A Train in Winter by Caroline Moorehead (link)
Most books about WWII and Auschwitz are tough reads, this one is no different. I read this during my lunch hour and sometimes the hour would pass and I would hardly notice that I had been reading for 60 mins - I just couldn't leave these women and return to my work. This book is compelling.
I often wonder why we read such tragic stories of suffering and horror - is it so we don't forget or we are simply fascinated by what happens to others from the comfort of our homes. I can't help but think "What would I do", if placed in the same situation. This is a question I never want to find out.
In January 1943, a group of 230 French women were rounded up and sent to Aushwitz in Silesia (now in Poland) only to be released at the end of the war. The youngest was 15, the eldest was 68. Only a handful were Jewish. These were French resistance fighters trying to defend their country from Nazi occupation. Only 49 returned home, all suffered ill health for the rest of their lives. This is their story and one that is so sad, so horrible but so full of friendship. These women held onto each other, supported and cared for one another, worked together in their attempt to survive. Of the 181 who did not return home, they died from typhus, brutality, starvation, gassing or simply gave up the fight. No one over 44 survived. This is a story worth reading but it does take a bit of courage to read.
It was an excellent read.
Kisses for Katie by Katie Davis with Beth Clark (link)
This is another book of human suffering. Katie Davis, a very young Christian missionary from the US goes to Uganda and witness first hand the poverty and appalling conditions of the Ugandan people, in particular the children. However she is determine to make a differences. It is uplifting and inspirational. Whilst I needed courage to read "A Train in Winter", I can't imagine how much courage Katie has needed to do all that she has in Uganda, mostly by herself at the tender age of 21. Katie, however, would probably say that none of what she has achieved, she has done alone, the Lord has always been her leader and she has simply followed.

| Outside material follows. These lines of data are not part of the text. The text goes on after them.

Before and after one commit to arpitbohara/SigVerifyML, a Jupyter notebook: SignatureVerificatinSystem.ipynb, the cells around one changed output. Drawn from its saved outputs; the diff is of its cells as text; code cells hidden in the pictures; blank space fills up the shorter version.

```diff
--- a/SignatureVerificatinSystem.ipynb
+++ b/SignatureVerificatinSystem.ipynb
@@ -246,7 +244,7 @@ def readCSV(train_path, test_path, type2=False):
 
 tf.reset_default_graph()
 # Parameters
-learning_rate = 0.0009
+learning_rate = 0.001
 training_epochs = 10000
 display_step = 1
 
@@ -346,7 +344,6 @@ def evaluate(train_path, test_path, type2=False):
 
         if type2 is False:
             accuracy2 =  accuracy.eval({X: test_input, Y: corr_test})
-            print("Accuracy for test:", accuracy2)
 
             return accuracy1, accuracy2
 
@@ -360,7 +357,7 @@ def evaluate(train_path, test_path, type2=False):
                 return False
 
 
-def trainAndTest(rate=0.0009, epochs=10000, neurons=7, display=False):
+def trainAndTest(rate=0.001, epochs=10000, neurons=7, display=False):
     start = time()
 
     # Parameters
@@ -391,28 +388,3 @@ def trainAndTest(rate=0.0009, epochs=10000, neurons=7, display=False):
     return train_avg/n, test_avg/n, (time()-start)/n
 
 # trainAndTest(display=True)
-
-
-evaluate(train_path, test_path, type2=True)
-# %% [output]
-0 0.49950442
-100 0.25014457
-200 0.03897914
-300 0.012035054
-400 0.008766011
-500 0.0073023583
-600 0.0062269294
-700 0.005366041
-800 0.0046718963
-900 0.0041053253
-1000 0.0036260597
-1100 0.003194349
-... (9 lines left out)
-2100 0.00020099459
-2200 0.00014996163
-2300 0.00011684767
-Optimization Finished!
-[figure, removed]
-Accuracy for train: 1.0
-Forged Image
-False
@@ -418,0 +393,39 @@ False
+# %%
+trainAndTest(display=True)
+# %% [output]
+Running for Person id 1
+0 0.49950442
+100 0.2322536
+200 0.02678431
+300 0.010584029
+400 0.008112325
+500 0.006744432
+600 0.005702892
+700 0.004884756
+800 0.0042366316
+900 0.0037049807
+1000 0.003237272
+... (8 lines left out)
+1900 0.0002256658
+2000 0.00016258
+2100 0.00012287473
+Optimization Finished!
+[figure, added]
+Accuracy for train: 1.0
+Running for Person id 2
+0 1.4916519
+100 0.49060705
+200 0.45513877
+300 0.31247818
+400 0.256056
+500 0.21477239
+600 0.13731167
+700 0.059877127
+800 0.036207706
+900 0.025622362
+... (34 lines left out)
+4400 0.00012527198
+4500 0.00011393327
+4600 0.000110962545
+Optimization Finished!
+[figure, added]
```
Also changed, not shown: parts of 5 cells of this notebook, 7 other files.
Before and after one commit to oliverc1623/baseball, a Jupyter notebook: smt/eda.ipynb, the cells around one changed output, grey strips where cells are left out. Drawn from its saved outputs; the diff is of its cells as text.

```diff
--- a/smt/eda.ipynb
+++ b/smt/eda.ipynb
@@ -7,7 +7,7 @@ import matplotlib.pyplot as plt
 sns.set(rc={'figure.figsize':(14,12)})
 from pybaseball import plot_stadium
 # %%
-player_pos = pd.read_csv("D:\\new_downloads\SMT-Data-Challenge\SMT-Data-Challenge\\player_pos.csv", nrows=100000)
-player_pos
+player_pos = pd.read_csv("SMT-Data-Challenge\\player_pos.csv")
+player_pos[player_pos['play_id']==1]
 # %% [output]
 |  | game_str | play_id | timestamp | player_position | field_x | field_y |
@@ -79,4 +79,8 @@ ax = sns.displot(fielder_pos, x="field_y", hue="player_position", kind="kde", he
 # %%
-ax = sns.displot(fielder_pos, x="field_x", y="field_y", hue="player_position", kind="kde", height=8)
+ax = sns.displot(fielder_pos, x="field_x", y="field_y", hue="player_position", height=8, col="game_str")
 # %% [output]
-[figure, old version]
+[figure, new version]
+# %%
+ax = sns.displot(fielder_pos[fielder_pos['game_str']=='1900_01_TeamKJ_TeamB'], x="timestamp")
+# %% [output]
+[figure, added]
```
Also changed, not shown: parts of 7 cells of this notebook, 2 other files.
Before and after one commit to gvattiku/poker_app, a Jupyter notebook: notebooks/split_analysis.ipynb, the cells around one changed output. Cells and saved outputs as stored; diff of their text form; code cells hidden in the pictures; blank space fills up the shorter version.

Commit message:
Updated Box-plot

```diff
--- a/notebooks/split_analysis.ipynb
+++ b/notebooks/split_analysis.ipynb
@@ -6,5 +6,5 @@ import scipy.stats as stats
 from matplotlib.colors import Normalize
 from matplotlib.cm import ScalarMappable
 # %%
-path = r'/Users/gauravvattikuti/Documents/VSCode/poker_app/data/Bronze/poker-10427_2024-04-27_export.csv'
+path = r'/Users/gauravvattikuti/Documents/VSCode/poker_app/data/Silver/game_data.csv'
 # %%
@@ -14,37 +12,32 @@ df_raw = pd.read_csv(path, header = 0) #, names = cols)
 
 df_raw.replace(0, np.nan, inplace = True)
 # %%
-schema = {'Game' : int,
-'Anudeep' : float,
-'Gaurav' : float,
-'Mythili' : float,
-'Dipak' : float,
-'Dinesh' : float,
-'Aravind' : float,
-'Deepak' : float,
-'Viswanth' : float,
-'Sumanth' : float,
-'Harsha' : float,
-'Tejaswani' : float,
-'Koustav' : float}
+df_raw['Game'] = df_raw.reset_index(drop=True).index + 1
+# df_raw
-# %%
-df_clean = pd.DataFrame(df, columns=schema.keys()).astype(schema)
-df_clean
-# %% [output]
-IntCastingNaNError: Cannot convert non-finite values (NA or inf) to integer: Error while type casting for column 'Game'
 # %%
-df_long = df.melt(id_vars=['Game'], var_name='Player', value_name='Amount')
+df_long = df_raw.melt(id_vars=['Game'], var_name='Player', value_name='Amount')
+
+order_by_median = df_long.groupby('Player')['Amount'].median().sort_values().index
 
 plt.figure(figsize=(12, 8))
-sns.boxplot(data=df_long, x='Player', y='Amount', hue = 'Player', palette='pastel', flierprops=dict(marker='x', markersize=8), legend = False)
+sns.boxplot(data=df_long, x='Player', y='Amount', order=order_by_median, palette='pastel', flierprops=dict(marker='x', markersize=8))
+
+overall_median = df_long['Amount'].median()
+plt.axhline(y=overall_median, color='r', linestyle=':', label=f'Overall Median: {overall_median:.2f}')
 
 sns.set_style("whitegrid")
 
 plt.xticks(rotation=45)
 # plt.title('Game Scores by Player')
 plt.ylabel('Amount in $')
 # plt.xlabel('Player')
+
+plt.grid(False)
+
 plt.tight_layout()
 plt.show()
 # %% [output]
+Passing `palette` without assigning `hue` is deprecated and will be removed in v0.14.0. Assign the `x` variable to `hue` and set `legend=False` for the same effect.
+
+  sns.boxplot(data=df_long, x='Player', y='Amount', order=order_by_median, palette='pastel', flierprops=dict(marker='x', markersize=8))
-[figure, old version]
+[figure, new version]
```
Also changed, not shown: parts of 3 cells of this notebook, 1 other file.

Katie runs Amazima ministries through which she educates hundreds of children and presently feeds over 1 600 per day. She has adopted 14 orphan girls, this in its self is incredible. Her love for the Lord and her desire to share it with everyone comes through clearly in this book. Her faith is amazing for such a young woman.
Many who have read this book (check out the comments on Amazon) say that it was "life-changing", I won't go that far - however, it is encouraging, inspiring and a very interesting read. I would highly recommend it to others and I will give it five stars.
This is Katie's blog and worth a visit: link
|Katie with her adopted daughters - from her blog|
|From Katie's blog. She has a wonderful smile.|